Summary of the thesis:
The psychiatric ward is a complex setting. This has to do partly with the severity of the patients’ suffering. Often, they present with such diagnoses as psychosis, self-harm, substance abuse, and suicidality. In fact, they often present with a combination of these. This renders the delivery of effective treatment a challenging task. Partly, the complexity of the ward has to do with aspects of the context itself. Admissions and discharges often happen fast and unexpectedly, staff members are expected to handle various challenging behaviors, they display quite high levels of burnout and work dissatisfaction, and the wards are often staffed by bank staff, leading to a lack of continuity of care. This adds to the challenge of delivering effective treatment. In the typical Swedish ward, treatment consists of medication, nursing, observation, and management of risk behaviors. Psychological treatment is seldom a routine part of inpatient care. However, there are sound arguments for adding psychological treatment in the form of cognitive behavior therapy (CBT) of various modalities. Further, there is promise in psychosocial interventions delivered by the nursing staff after appropriate training, and in providing supervision to the staff.

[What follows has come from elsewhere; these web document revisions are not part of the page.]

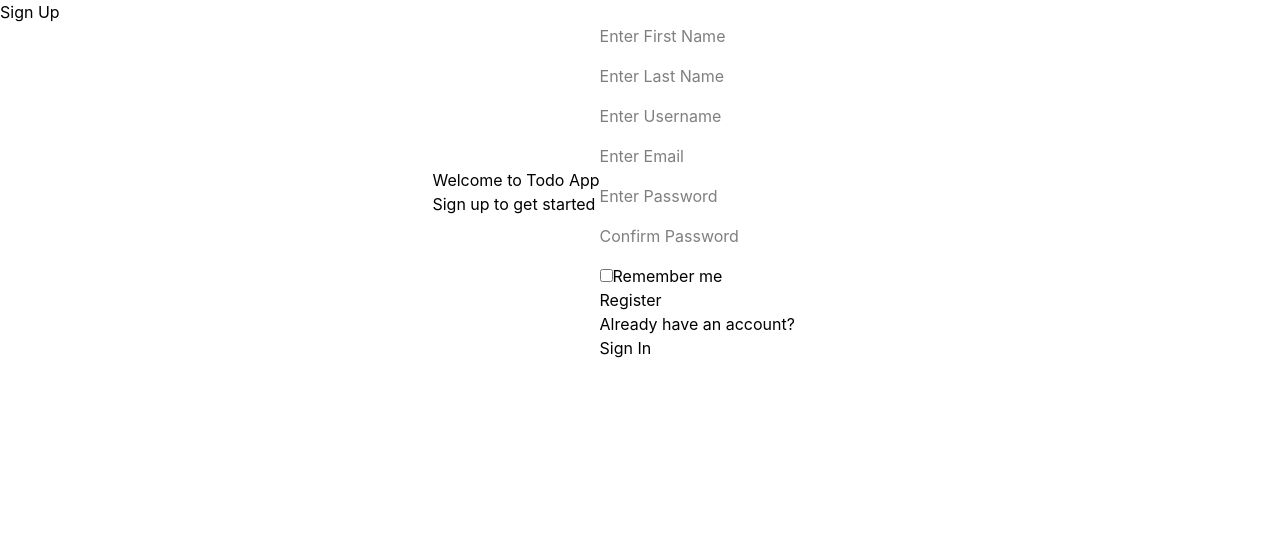
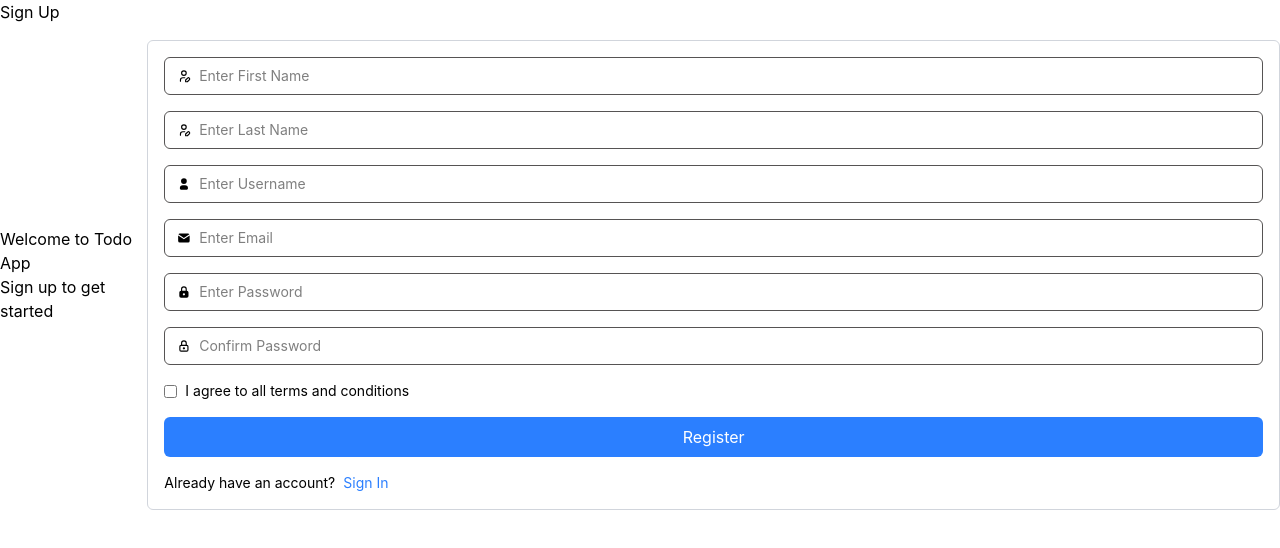
Before and after one commit to Walker-Gideon/my-todos, a React (Vite) app in the folder frontend/: page / in a window 1280 px wide. Shown: the top 548 px of the page. Built offline with nearby package versions, Linux system fonts and the light colour scheme.

Commit message:
Registration form Ui update

```diff
--- a/frontend/src/components/pages/auth/register/Register.tsx
+++ b/frontend/src/components/pages/auth/register/Register.tsx
@@ -1,9 +1,16 @@
+import { TbUserEdit, TbLockFilled, TbLock, TbMailFilled, TbUserFilled } from "react-icons/tb";
+
 import Input from "../../../ui/Input";
 import Container from "../../../layout/Container";
 
 export default function Register() {
+    const styling = {
+        inputContainer: "flex items-center border border-border-primary rounded-md pl-3 text-sm",
+        input: "w-full focus:outline-none px-2 py-2"
+    }
+
     return (
-        <Container container="div" className={""}>
+        <Container container="div" className={"flex flex-col gap-4 p-8 mx-8 md:mx-0 md:p-0"}>
             <Container variant="header" className={""}>
                 <h1>Sign Up</h1>
             </Container>
@@ -14,29 +21,54 @@ export default function Register() {
                     <p>Sign up to get started</p>
                 </div>
 
-                <form action={""} className="flex flex-col gap-4">
-                {/* Inpute : icon and placeholder (6 in total) */}
+                <form action={""} className={"flex flex-col gap-4 border border-gray-300 rounded-md p-4 min-w-0 w-full"}>
                     <div className="flex flex-col gap-4">
-                        <Input type="text" placeholder="Enter First Name" className="w-full" />
-                        <Input type="text" placeholder="Enter Last Name" className="w-full" />
-                        <Input type="text" placeholder="Enter Username" className="w-full" />
-                        <Input type="email" placeholder="Enter Email" className="w-full" />
-                        <Input type="password" placeholder="Enter Password" className="w-full" />
-                        <Input type="password" placeholder="Confirm Password" className="w-full" />
+                        <Container container="div" className={styling["inputContainer"]}>
+                            <TbUserEdit />
+                            <Input type="text" placeholder="Enter First Name" defaultStyling={false} className={styling["input"]} />
+                        </Container>
+
+                        <Container container="div" className={styling["inputContainer"]}>
+                            <TbUserEdit />
+                            <Input type="text" placeholder="Enter Last Name" defaultStyling={false} className={styling["input"]} />
+                        </Container>
+
+                        <Container container="div" className={styling["inputContainer"]}>
+                            <TbUserFilled />
+                            <Input type="text" placeholder="Enter Username" defaultStyling={false} className={styling["input"]} />
+                        </Container>
+
+                        <Container container="div" className={styling["inputContainer"]}>
+                            <TbMailFilled />
+                            <Input type="email" placeholder="Enter Email" defaultStyling={false} className={styling["input"]} />
+                        </Container>
+
+                        <Container container="div" className={styling["inputContainer"]}>
+                            <TbLockFilled />
+                            <Input type="password" placeholder="Enter Password" defaultStyling={false} className={styling["input"]} />
+                        </Container>
+
+                        <Container container="div" className={styling["inputContainer"]}>
+                            <TbLock />
+                            <Input type="password" placeholder="Confirm Password" defaultStyling={false} className={styling["input"]} />
+                        </Container>
                     </div>
-                    <div>
-                        <div>
-                            <input type="checkbox" />
-                            <label htmlFor="">Remember me</label>
-                        </div>
-                        <button type="submit">Register</button>
-                        <div>
+
+                    <Container container="div" className={"flex flex-col gap-4"}>
+                        <Container container="div" className={"flex items-center gap-2"}>
+                            <Input type="checkbox" defaultStyling={false} />
+                            <label htmlFor="" className={"text-sm"}>I agree to all terms and conditions</label>
+                        </Container>
+
+                        <button type="submit" className={"bg-blue-500 text-white px-4 py-2 rounded-md"}>Register</button>
+
+                        <Container container="div" className={"flex items-center gap-2 text-sm"}>
                             <p>Already have an account?</p>
-                            <button>
+                            <button className={"text-blue-500"}>
                                 Sign In
                             </button>
-                        </div>
-                    </div>
+                        </Container>
+                    </Container>
                 </form>
             </Container>
         </Container>
--- a/frontend/src/components/ui/Input.tsx
+++ b/frontend/src/components/ui/Input.tsx
@@ -1,7 +1,7 @@
 import type { InputProps } from "./interfaces";
 
 export default function Input({ type, placeholder, className, defaultStyling, ...rest }: InputProps) {
-    const defaultClasses = defaultStyling ? defaultStyling : "";
+    const defaultClasses = defaultStyling ? "border border-border-primary rounded-md px-3 py-2 text-sm" : "";
 
     return (
         <input type={type} placeholder={placeholder} className={`${defaultClasses} ${className}`} {...rest} />
--- a/frontend/src/components/ui/interfaces.ts
+++ b/frontend/src/components/ui/interfaces.ts
@@ -12,5 +12,5 @@ export interface InputProps extends React.HTMLAttributes<HTMLInputElement> {
     type: string;
     placeholder?: string;
     className?: string;
-    defaultStyling?: string;
+    defaultStyling?: boolean;
 }
--- a/frontend/src/index.css
+++ b/frontend/src/index.css
@@ -4,6 +4,18 @@
     /* Font-style */
 
     /* Colors */
+    --color-primary: #FF9090;
+    --color-text-white: #F8F9FB;
+
+    --color-border-primary: #565454;
+    /* --color-primary: #007bff;
+    --color-secondary: #6c757d;
+    --color-success: #28a745;
+    --color-danger: #dc3545;
+    --color-warning: #ffc107;
+    --color-info: #17a2b8;
+    --color-light: #f8f9fa;
+    --color-dark: #343a40; */
 
     /* Break-points */
 
```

The aim of the present thesis was to investigate the feasibility and potential efficacy of acceptance and commitment therapy (ACT), a CBT based psychotherapy model, as a broadly applied intervention in the context of psychiatric inpatient care. In three studies, ACT was evaluated as a brief individual psychotherapy intervention, and as a psychologically informed approach to dealing with patients performed by the nursing staff group in a psychiatric ward for psychosis patients.
In study I, an average of two sessions of ACT was delivered to patients (n = 11) with a diagnosis of psychosis. Compared to a control group (n = 10), the risk for rehospitalization during a four-month follow-up period was significantly smaller for patients in the experimental group. There was also a trend toward increased values-based living scores in the experimental group, compared to controls.

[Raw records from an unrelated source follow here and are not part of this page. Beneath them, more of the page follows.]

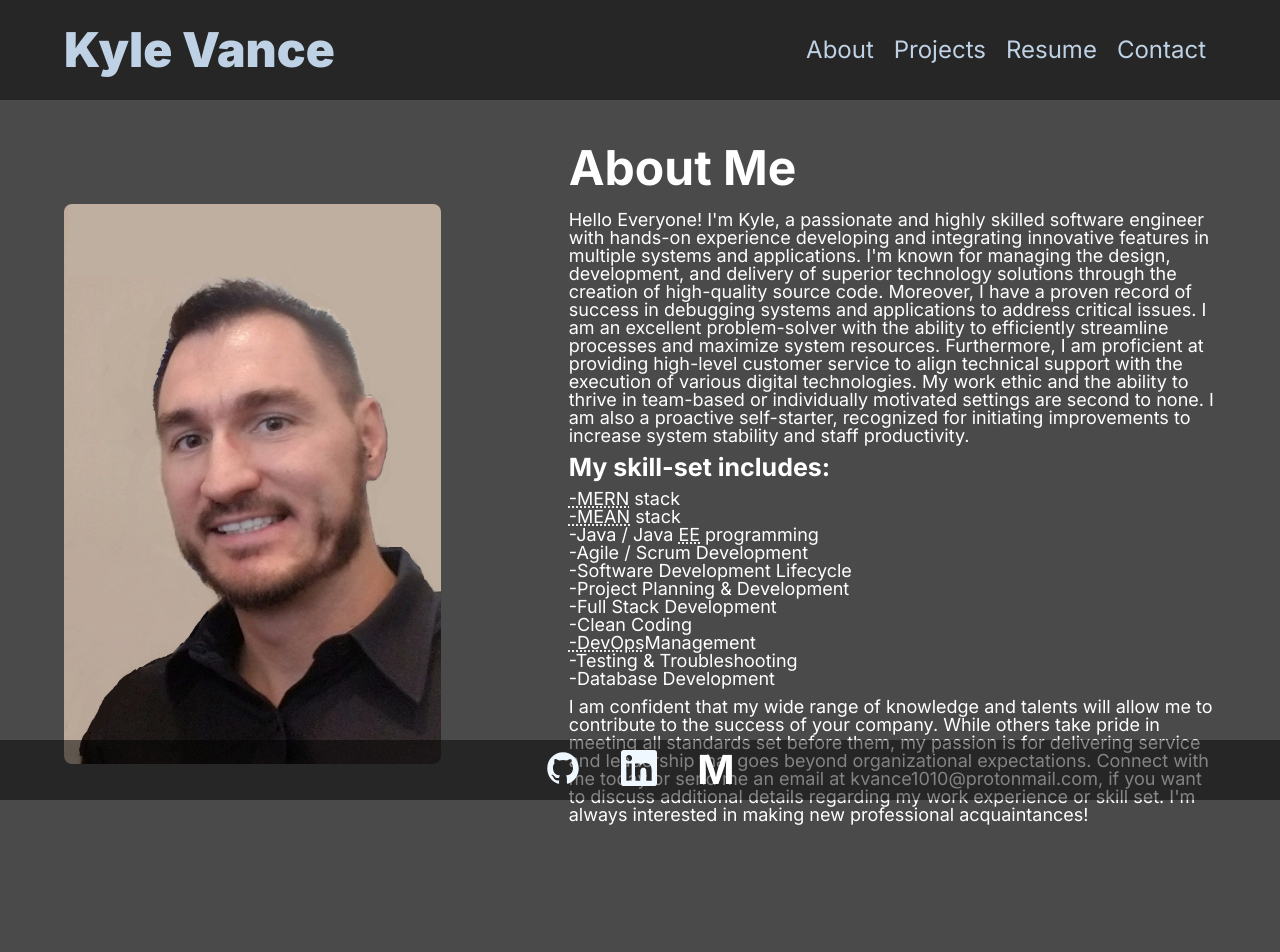
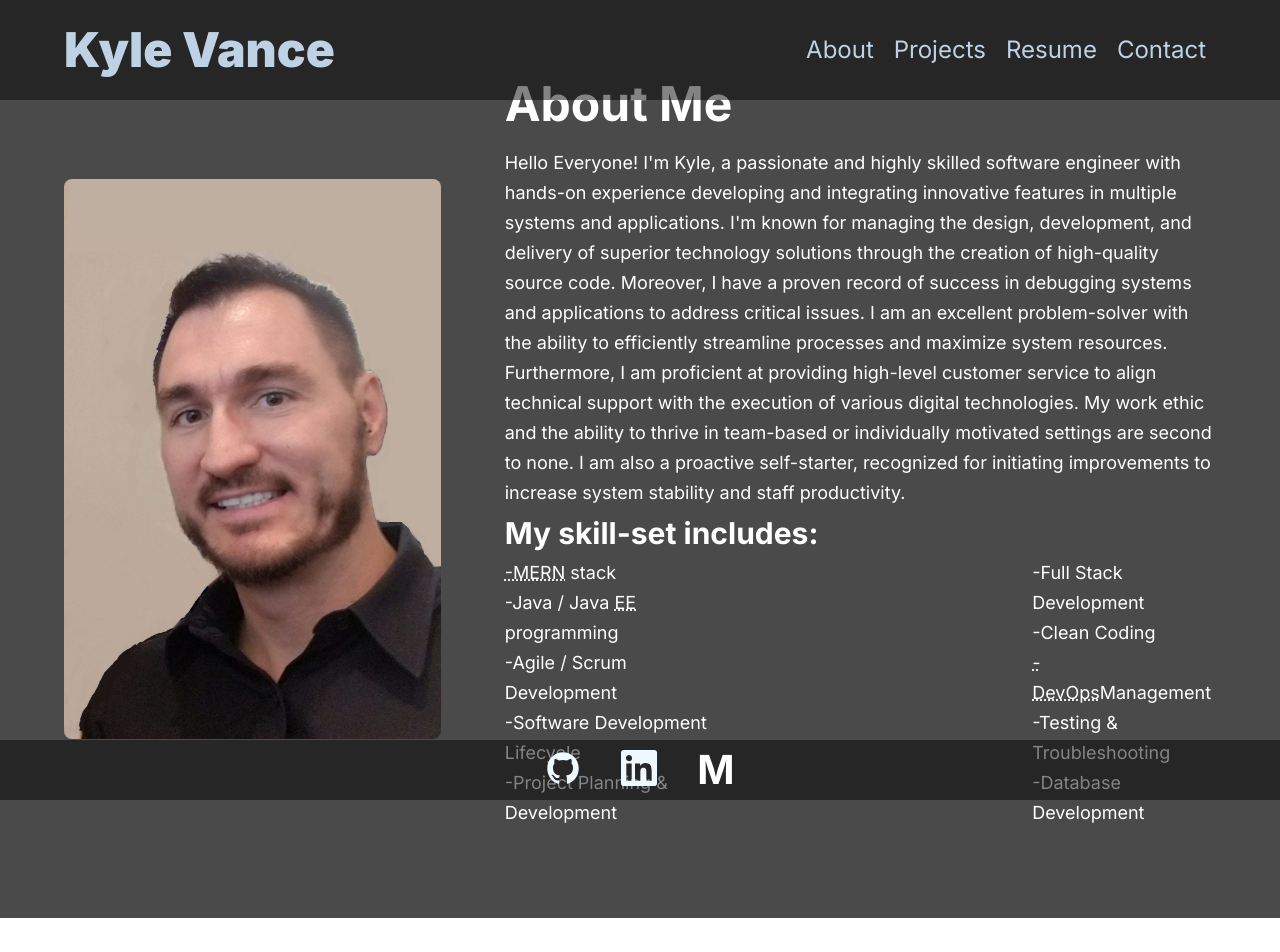
Before and after one commit to KVance1010/Kyle-Vance-Portfolio, a React (Create React App) app: page /about in a window 1280 px wide. Shown: the top 952 px of the page. After the commit the page ends 918 px from the top, so only its background shows below. Built offline with nearby package versions, Linux system fonts and the light colour scheme.

Commit message:
changing the layout of about me

```diff
--- a/src/pages/About.js
+++ b/src/pages/About.js
@@ -4,53 +4,71 @@ import '../styles/About.css';
 
 export default function About() {
 	return (
-    <section className="aboutMe">
+		<section >
+      <div className="aboutMe">
 			<img src={me} alt="a face picture of Kyle Vance" />
 			<div className="about_me_content">
 				<h2>About Me</h2>
 				<p>
-            Hello Everyone!
-
-            I'm Kyle, a passionate and highly skilled software engineer with hands-on experience developing and
-            integrating innovative features in multiple systems and applications. I'm known for managing the
-            design,
-            development, and delivery of superior technology solutions through the creation of high-quality
-            source
-            code. Moreover, I have a proven record of success in debugging systems and applications to address
-            critical issues. I am an excellent problem-solver with the ability to efficiently streamline
-            processes
-            and maximize system resources. Furthermore, I am proficient at providing high-level customer service
-            to
-            align technical support with the execution of various digital technologies. My work ethic and the
-            ability to thrive in team-based or individually motivated settings are second to none. I am also a
-            proactive self-starter, recognized for initiating improvements to increase system stability and
-            staff
+					Hello Everyone! I'm Kyle, a passionate and highly skilled software
+					engineer with hands-on experience developing and integrating
+					innovative features in multiple systems and applications. I'm known
+					for managing the design, development, and delivery of superior
+					technology solutions through the creation of high-quality source code.
+					Moreover, I have a proven record of success in debugging systems and
+					applications to address critical issues. I am an excellent
+					problem-solver with the ability to efficiently streamline processes
+					and maximize system resources. Furthermore, I am proficient at
+					providing high-level customer service to align technical support with
+					the execution of various digital technologies. My work ethic and the
+					ability to thrive in team-based or individually motivated settings are
+					second to none. I am also a proactive self-starter, recognized for
+					initiating improvements to increase system stability and staff
 					productivity.
+          {/* I am confident that my wide range of knowledge and talents will allow me to contribute to the success of your company. While others take
+					pride in meeting all standards set before them, my passion is for
+					delivering service and leadership that goes beyond organizational
+					expectations. Connect with me today or send me an email at
+					kvance1010@protonmail.com, if you want to discuss additional details
+					regarding my work experience or skill set. I'm always interested in
+					making new professional acquaintances! */}
 				</p>
 				<h4> My skill-set includes: </h4>
+				<div className='skill_set_list_container'>
 					<ul>
-            <li><abbr title="MongoDb Express React Node">-MERN</abbr> stack</li>
-            <li><abbr title="MongoDb Express Angular Node">-MEAN</abbr> stack</li>
-            <li>-Java / Java <abbr title="Enterprise Edition">EE</abbr> programming</li>
+						<li>
+							<abbr title="MongoDb Express React Node">-MERN</abbr> stack
+						</li>
+						<li>
+							-Java / Java <abbr title="Enterprise Edition">EE</abbr>{' '}
+							programming
+						</li>
 						<li>-Agile / Scrum Development</li>
 						<li>-Software Development Lifecycle</li>
 						<li>-Project Planning & Development</li>
+					</ul>
+					<ul>
 						<li>-Full Stack Development</li>
 						<li>-Clean Coding</li>
-            <li><abbr title="Software Development and Operations">-DevOps</abbr>Management</li>
+						<li>
+							<abbr title="Software Development and Operations">-DevOps</abbr>
+							Management
+						</li>
 						<li>-Testing & Troubleshooting</li>
 						<li>-Database Development</li>
 					</ul>
-        <p>
-            I am confident that my wide range of knowledge and talents will allow me to contribute to the
-            success of
-            your company. While others take pride in meeting all standards set before them, my passion is for
-            delivering service and leadership that goes beyond organizational expectations. Connect with me
-            today or
-            send me an email at kvance1010@protonmail.com, if you want to discuss additional details regarding
-            my
-            work experience or skill set. I'm always interested in making new professional acquaintances!
-         </p>
+				</div>
+				{/* <p>
+					I am confident that my wide range of knowledge and talents will allow
+					me to contribute to the success of your company. While others take
+					pride in meeting all standards set before them, my passion is for
+					delivering service and leadership that goes beyond organizational
+					expectations. Connect with me today or send me an email at
+					kvance1010@protonmail.com, if you want to discuss additional details
+					regarding my work experience or skill set. I'm always interested in
+					making new professional acquaintances!
+				</p> */}
+			</div>
       </div>
 		</section>
 	);
--- a/src/styles/About.css
+++ b/src/styles/About.css
@@ -17,24 +17,38 @@
 
 .about_me_content {
 	display: inline-block;
-	margin: var(--outside-padding);
+	/* margin: 30px var(--outside-padding) 0px; */
+	margin-right: var(--outside-padding);
 	color: var(--font-color);
 	font-size: large;
+}
+.about_me_content p{
+	line-height: 30px;
+}
+.about_me_content li{
+	line-height: 30px;
 }
 
 .aboutMe h4 {
 	margin: 10px 0px;
-	font-size: 25px;
+	font-size: 30px;
 	font-weight: bolder;
 }
 
 .about_me_content h2 {
 	font-size: xxx-large;
 	font-weight: bold;
-	margin-bottom: 3%;
+	margin-bottom: 20px;
 }
 .aboutMe ul{
 	margin-bottom: 10px;
+}
+.skill_set_list_container{
+	display: flex;
+	/* justify-content: ; */
+}
+.skill_set_list_container  ul:last-child{
+	margin-left: 300px;
 }
 
 @media screen and (max-width: 968px) {
--- a/src/styles/Home.css
+++ b/src/styles/Home.css
@@ -36,6 +36,7 @@
 	font-weight: bolder;
 	align-self: right;
 	font-size: 50px;
+	/* font-size: 70px; */
 	padding-left: 60%;
 	margin: 35px 0px;
 }
--- a/src/styles/Resume.css
+++ b/src/styles/Resume.css
@@ -13,6 +13,7 @@
 	background-color: var(--header-footer-color);
 	margin: 40px 5% 0;
 	border-radius: 1rem;
+	padding: 10px 0;
 	color: var(--font-color);
 }
 
@@ -40,6 +41,7 @@
 	background-color: var(--header-footer-color);
 	margin: 0px 5%;
 	border-radius: 1rem;
+	padding: 10px 0;
 	color: var(--font-color);
 }
 .technologies_container h3 {
```
Also changed, not shown: 1 other file (tests, documents, lock files or other folders). Lines whose indentation alone changed are shown as unchanged.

Study II evaluated the effects on staff members (n = 20) and patients (n = 9) of a brief ACT training intervention tailored to the staff group, the aim of which was to introduce ACT as a day-to-day approach to dealing with patients. After a total of 12 hours of ACT training, the staff group displayed a slight increase in work-related psychological flexibility, compared to before, while a non-randomized control group (n = 18) displayed a slight decrease. Patients being treated on the ward after the staff training displayed a slight increase in psychological flexibility during ward treatment, while patients being treated before displayed a slight decrease. In both cases, however, the differences were considered quite small (non-significant in statistical terms). Further, the study investigated ACT-consistent behavior changes among staff members following ACT training, using a multiple baseline single-subject design. Results revealed both expected and unexpected patterns of behavior.

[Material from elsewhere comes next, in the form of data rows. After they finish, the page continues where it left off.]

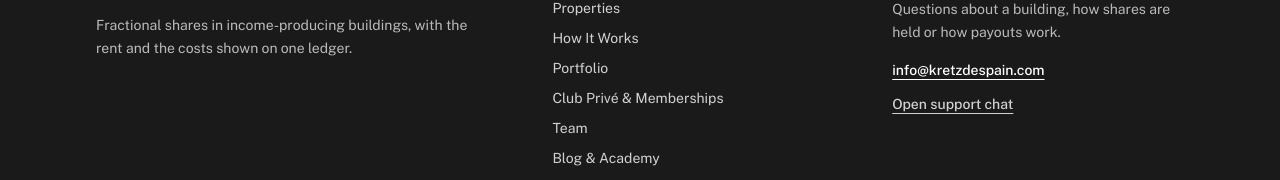
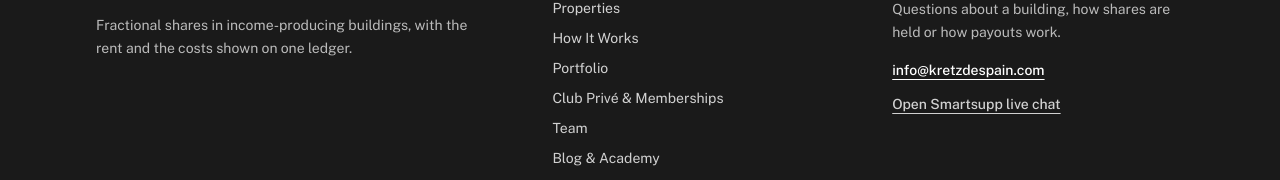
Before and after one commit to bitfurytech21-eng/Rental.krez, a React (Vite) app: page / in a window 1280 px wide. Shown: the part 7592-7772 px from the top of the page. Built offline with nearby package versions, Linux system fonts and the light colour scheme; no server answers; a web font is replaced by a local one.

Commit message:
Point footer support action to Smartsupp live chat

```diff
--- a/src/components/layout/Footer.tsx
+++ b/src/components/layout/Footer.tsx
@@ -71,7 +71,7 @@ export const Footer: React.FC<FooterProps> = ({ onNavigate }) => {
               onClick={() => window.dispatchEvent(new CustomEvent('kretz:open-support'))}
               className="mt-3 block text-sm font-medium text-white/80 underline underline-offset-4 hover:text-white"
             >
-              Open support chat
+              Open Smartsupp live chat
             </button>
           </div>
         </div>
```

In study III, the usefulness of the ACT model was investigated using a qualitative content analysis. Staff members (n = 10) experienced ACT as useful in terms of dealing with patients’ struggles, enriching typical duties, and dealing with their own stress. Difficulties in using the model related to time restraints, complexities of the model itself, and the severity of patients’ illnesses.
In summary, the present thesis adds to the research basis for ACT as a treatment for psychosis, delivered in an inpatient setting. It shows that the introduction of ACT as an add-on to traditional ward treatment in Sweden is for the most part feasible and acceptable. However, the thesis also discusses various challenges in the implementation of psychological treatment in such a complex context as the inpatient ward, both in terms of delivery of the treatment itself and the evaluation of its effectiveness.